The Wyoming budget was broken up into a number of parts. In addition to the general appropriations bill we also had the State Capital Construction Bill and the Local Government aid bills. None of these other bills have gone to the governor yet.
How has the entire budget changed as it moved through the budget session and how has that effected the rainy day fund raid and the need to steal from future generations?
CHEYENNE, WY –Wyoming Governor Matt Mead signed Senate File 46 this afternoon, which amends civil asset forfeiture under the Wyoming Controlled Substances Act. The bill passed the Wyoming Legislature with a final vote of 90-0. It implements a preliminary hearing for property owners, increases the evidence required to forfeit suspected drug property, and provides legal fees to property owners when the state fails to prove its case for forfeiture, among other changes.
Or how to raid the rainy day fund and manipulate revenue forecasts all in one. Although on the surface, the purpose of SF 68 is to direct the governor and legislature on how to address budget shortfalls, it does much more. It creates the one percent severance tax account, gives the governor a tool to raid the rainy day fund, and changes who picks the members of the CREG.

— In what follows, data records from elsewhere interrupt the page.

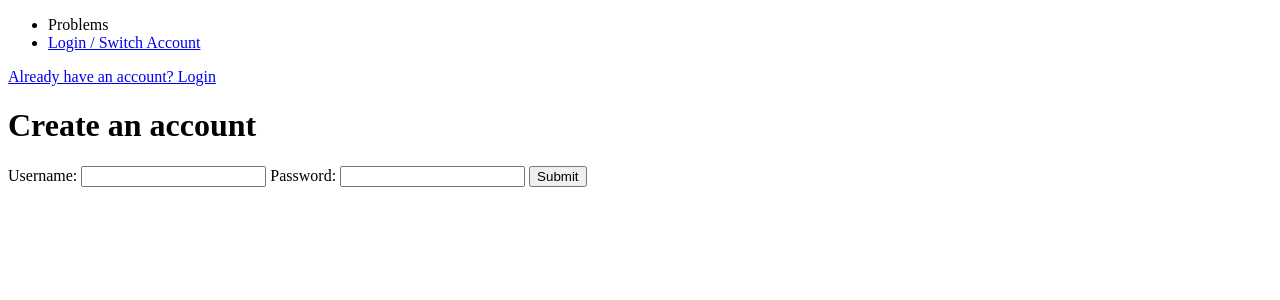
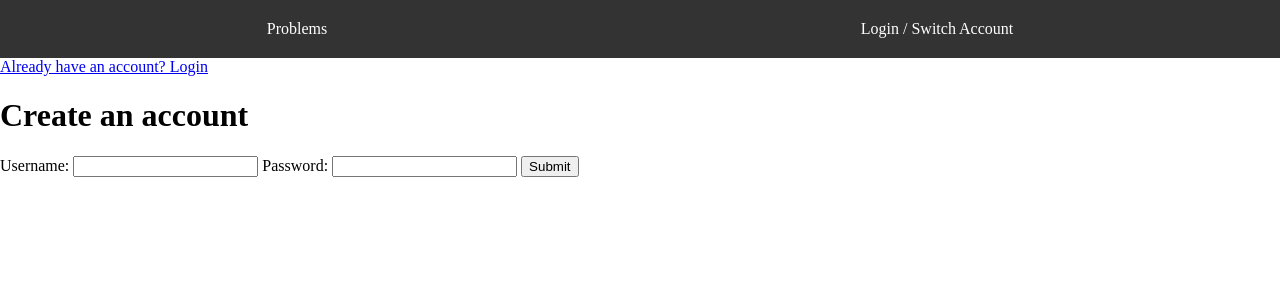
Before and after one commit to iuruoy-shao/training-problems, a Flask app: page /register in a window 1280 px wide. Shown: the top 300 px of the page. Run offline with Flask 3, Linux system fonts and the light colour scheme; parts of the project's set-up code (start-up, migrations or seed data) failed here and were passed over.

Commit message:
navigation bar + font

```diff
--- a/site/static/CSS/style.css
+++ b/site/static/CSS/style.css
@@ -1,13 +1,25 @@
-text {
+p {
     font-family: "Roboto", sans-serif;
+    color: rgb(0, 0, 0);
 }
 
 #problem_display {
-    width: 75vw;
+    width: 60vw;
+    border: 2px solid #000; /* Black border */
+    padding: 10px;
+    margin: 10px;
+   /*display: inline-block;*/
+
+    float: left; /* Float the problem display to the left */
 }
 
+
 #choices {
-    width: 75vw;
+    width: 25vw;
+    border: 2px solid #000; /* Black border */
+    padding: 10px;
+    margin: 10px;
+    display: inline-block;
     /* display: flex; */
 }
 
@@ -16,9 +28,63 @@ text {
     margin-bottom: 1vh;
     display: flex;
     width: 15vw;
+
+    float: left; /* Float the problem display to the left */
+    width: 60%; /* Adjust the width as needed */
 }
 
 .choice button {
     margin-left: .5em;
     margin-right: .5em;
 }
+
+header {
+  background-color: #ffffff; /* Background color for the header */
+  color: rgb(0, 0, 0); /* Text color for the header */
+  text-align: left;
+  padding: 10px; /* Add padding to the header */
+}
+
+/* Reset default margin and padding */
+body, ul {
+  margin: 0;
+  padding: 0;
+}
+
+/* Define the navigation bar styles */
+.navbar {
+  background-color: #333; /* Background color */
+  overflow: hidden;
+}
+
+.navbar ul {
+  list-style-type: none;
+  margin: 0;
+  padding: 0;
+  display: flex;
+  justify-content: space-around;
+}
+
+.navbar li {
+  margin: 0;
+  padding: 0;
+}
+
+.navbar a {
+  display: block;
+  color: white;
+  text-align: center;
+  padding: 20px 22px;
+  text-decoration: none;
+}
+
+.navbar a:hover {
+  background-color: #555; /* Background color on hover */
+}
+
+/* preventing layout issues */
+.clearfix::after {
+  content: "";
+  clear: both;
+  display: table;
+}
--- a/site/templates/base.html
+++ b/site/templates/base.html
@@ -6,8 +6,8 @@
         <meta http-equiv="X-UA-Compatible" content="IE=edge" />
         <meta name="viewport" content="width=device-width, initial-scale=1" />
 
-        <link rel="stylesheet" href="/style.css"/>
-        <script src="/display_problems.js" defer></script>
+        <link rel="stylesheet" href="{{url_for('static', filename='CSS/style.css')}}"/>
+        <!-- <script src="/display_problems.js" defer></script> -->
         <script>
             MathJax = {
               tex: {
@@ -24,7 +24,7 @@
     </head>
 
     <main>
-        <nav>
+        <nav class="navbar">
             <ul>
                 <li><a>Problems</a></li>
                 <li><a href="/login">Login / Switch Account</a></li>
```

Everybody wants the one percent
Did you know the State of Wyoming has more than one fund with handy cash ready for the taking? While most people think of the Legislative Stabilization Reserve Account (LSRA) as the rainy day fund, the state has hundreds of spend-ready funds. One of those, the Strategic Investment and Project Account (SIPA), could act as the source of funds for some of the capital construction projects legislators still want to fund, even as state revenue plummets.
For those who want to spend millions of dollars for elite athletics, hey - give your own money to the Cowboy Joe club. Don’t try to force the taxpayer to pay more for elite athletics. They have other priorities.
CHEYENNE, WY: The Wyoming Liberty Group released its Budget Frugality Scorecard today, which measures whether Wyoming legislators voted to increase or decrease the general appropriations budget through the budget amendment process. A Frugality Score measures the willingness of legislators to increase or decrease Wyoming’s deficit.